A condo association cancels a fine for flying Old Glory at a unit.
By MICHAEL A. MOHAMMED
Published May 30, 2007
TAMPA - Although his condo complex has strict rules against decorations, Brendan Davis figured he could put up a small American flag outside his unit door.
After all, who would object to a flag on Memorial Day?
Apparently, a condominium security guard.
A guard at the ParkCrest Harbour Island condominiums found the small flag stuck in a light fixture and warned, then later fined, Davis for violating complex rules - an act condominium officials now acknowledge was a mistake.
After security guard Albert Gonzalez took down the flag, Davis put it back up, condo association officials said. The guard handed him a fine.
Davis put it up a third time and left.
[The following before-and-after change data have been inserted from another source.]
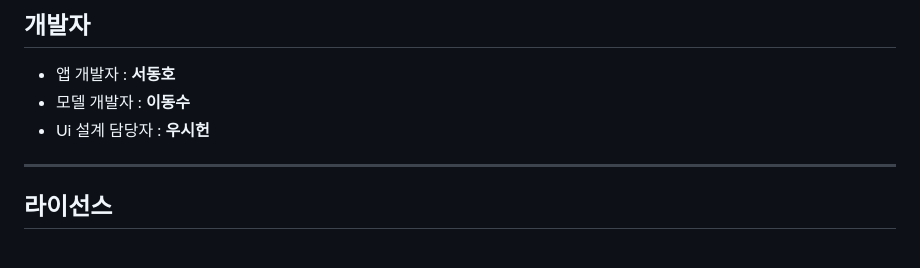
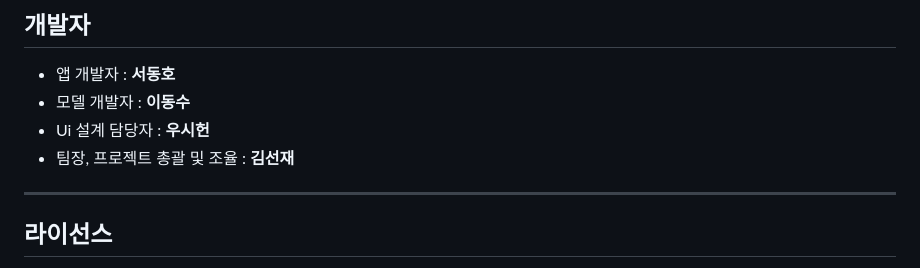
Before and after one commit to dongho020603-dev/LaundryClassifier, a Markdown page: README.md, the part around the change. Drawn GitHub-style.

```diff
--- a/README.md
+++ b/README.md
@@ -202,7 +202,7 @@ HomeScreen > CameraScreen > ModelDebugScreen > ResultScreen
 - 앱 개발자 : **서동호**
 - 모델 개발자 : **이동수**
 - Ui 설계 담당자 : **우시헌**
-
+- 팀장, 프로젝트 총괄 및 조율 : **김선재**
 ---
 
 ## 라이선스
```
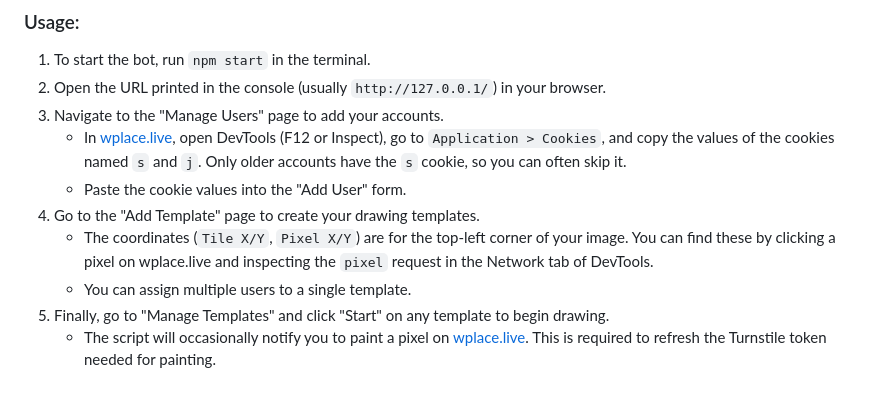
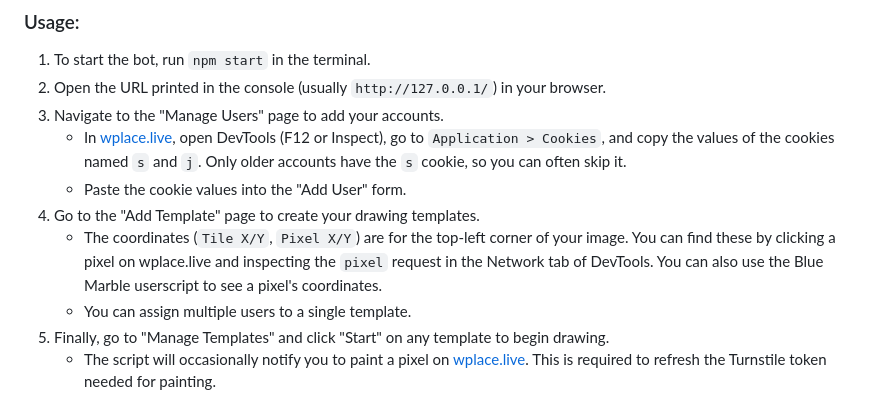
Before and after one commit to wplacer/wplacer, a Markdown page: README.md, the part around the change. Rendered like a GitHub page.

Commit message:
Blue Marble

```diff
--- a/README.md
+++ b/README.md
@@ -35,7 +35,7 @@ A massively updated auto-drawing bot for [wplace.live](https://wplace.live/).
    - In [wplace.live](https://wplace.live/), open DevTools (F12 or Inspect), go to `Application > Cookies`, and copy the values of the cookies named `s` and `j`. Only older accounts have the `s` cookie, so you can often skip it.
    - Paste the cookie values into the "Add User" form.
 4. Go to the "Add Template" page to create your drawing templates.
-   - The coordinates (`Tile X/Y`, `Pixel X/Y`) are for the top-left corner of your image. You can find these by clicking a pixel on wplace.live and inspecting the `pixel` request in the Network tab of DevTools.
+   - The coordinates (`Tile X/Y`, `Pixel X/Y`) are for the top-left corner of your image. You can find these by clicking a pixel on wplace.live and inspecting the `pixel` request in the Network tab of DevTools. You can also use the Blue Marble userscript to see a pixel's coordinates.
    - You can assign multiple users to a single template.
 5. Finally, go to "Manage Templates" and click "Start" on any template to begin drawing.
    - The script will occasionally notify you to paint a pixel on [wplace.live](https://wplace.live/). This is required to refresh the Turnstile token needed for painting.
```
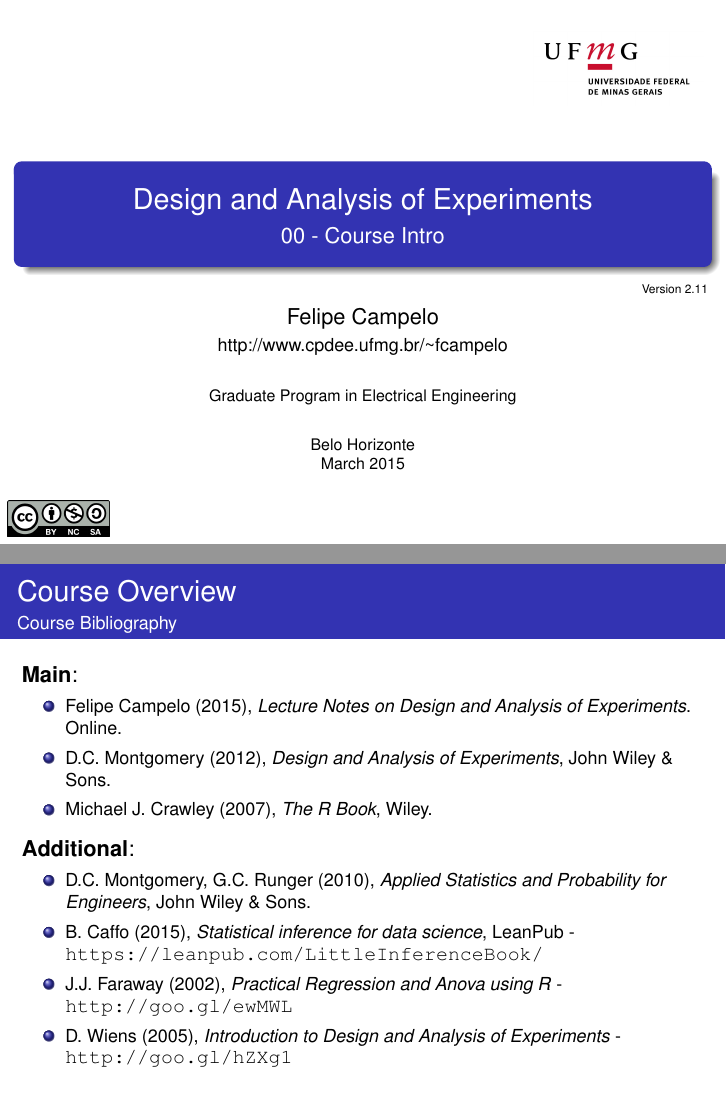
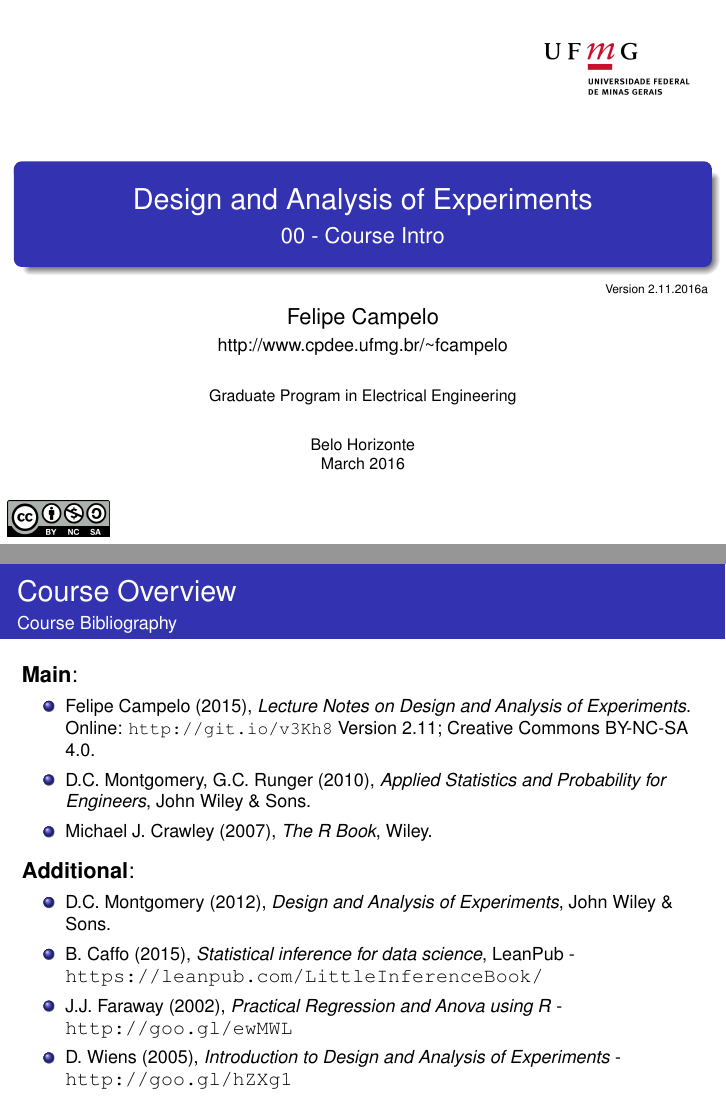
Before and after one commit to fcampelo/Design-and-Analysis-of-Experiments, LaTeX slides (00-CourseIntro/Chapter00.tex): pages 1 and 6 of 9, joined at a grey line. Compiled offline with pdfLaTeX.

Commit message:
Update Chapter00 - Course Intro

```diff
--- a/00-CourseIntro/Chapter00.tex
+++ b/00-CourseIntro/Chapter00.tex
@@ -8,7 +8,7 @@
 \subtitle[]{00 - Course Intro}
 \author[]{Felipe Campelo\\{\footnotesize http://www.cpdee.ufmg.br/\textasciitilde fcampelo}}
 \institute{Graduate Program in Electrical Engineering}
-\date{\scriptsize Belo Horizonte\\March 2015}
+\date{\scriptsize Belo Horizonte\\March 2016}
 
 \begin{document}
 
@@ -20,7 +20,7 @@
 \end{flushright}
   \titlepage
   \begin{tikzpicture}[remember picture,overlay]
-  \node[anchor=south east,xshift=-5pt,yshift=122pt] at (current page.south east) {\tiny Version 2.11};
+  \node[anchor=south east,xshift=-5pt,yshift=122pt] at (current page.south east) {\tiny Version 2.11.2016a};
   \node[anchor=south west,yshift=0pt] at (current page.south west) {\includegraphics[width=.15\textwidth]{../figs/by-nc-sa.png}};
   \end{tikzpicture}
 \end{frame}
@@ -102,13 +101,14 @@
 {Course Bibliography}
 \textbf{Main}:\\
 {\footnotesize
-\bitems Felipe Campelo (2015), \textit{Lecture Notes on Design and Analysis of Experiments}. Online.\\
-\item D.C. Montgomery (2012), \textit{Design and Analysis of Experiments}, John Wiley \& Sons.
+\bitems Felipe Campelo (2015), \textit{Lecture Notes on Design and Analysis of Experiments}. Online: \url{http://git.io/v3Kh8} Version 2.11; Creative Commons BY-NC-SA 4.0.
+\item D.C. Montgomery, G.C. Runger (2010), \textit{Applied Statistics and Probability for Engineers}, John Wiley \& Sons.
 \item Michael J. Crawley (2007), \textit{The R Book}, Wiley.
 \eitem}
 \vhalf
 \textbf{Additional}:
-{\footnotesize\bitems D.C. Montgomery, G.C. Runger (2010), \textit{Applied Statistics and Probability for Engineers}, John Wiley \& Sons.
+{\footnotesize
+\bitems D.C. Montgomery (2012), \textit{Design and Analysis of Experiments}, John Wiley \& Sons.
 \item B. Caffo (2015), \textit{Statistical inference for data science}, LeanPub - {\small\url{https://leanpub.com/LittleInferenceBook/}}
 \item J.J. Faraway (2002), \textit{Practical Regression and Anova using R} - {\small\url{http://goo.gl/ewMWL}}
 \item D. Wiens (2005), \textit{Introduction to Design and Analysis of Experiments} - {\small\url{http://goo.gl/hZXg1}}
```
Also changed, not shown: 00-CourseIntro/Chapter00.pdf, 00-CourseIntro/Chapter00.tex (5 more changed lines).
An hour later, he found the little flag on the ground, its wooden stick broken in two.
"This is America, we are at war, and it is Memorial Day," Davis wrote in an e-mail to Bay News 9. "What is going on?"
Davis served with the Army National Guard, and his roommate's father was a World War II prisoner of war.
"I woke up this morning and watched the Memorial Day services and reflected on my brothers who have died," wrote Davis, who couldn't be reached by the Times. "My roommate hung a flag outside our door to honor her father and all other soldiers."
The security guard didn't know, however, that Florida statutes guarantee residents the right to display an American flag, said ParkCrest Harbour Island Condominium Association president Jim Pyburn.
"That was a misunderstanding, and we apologize for that," Pyburn said, adding that he canceled the $35 fine against Davis.
He added that Gonzalez, a 17-year Army veteran who served in Operation Enduring Freedom, said he thought the flag could have been a fire hazard since Davis stuck it alongside a hot bulb.
The officer "just thought that he was doing his job" and didn't know how the flag ended up broken on the floor, Pyburn said.
Pyburn, who took over as board president in October, explained that the ParkCrest developer drafted the complex's strict bylaws when the building opened in March 2005.
In December many residents complained of being fined for putting holiday decorations on their doors or balconies. "There are a number of these rules that ... we don't agree with," Pyburn said, but changing them takes an affirmative vote from 224 of 336 units.
Information from Times files contributed to this report. Michael A. Mohammed can be reached at email@example.com or (813) 226-3404.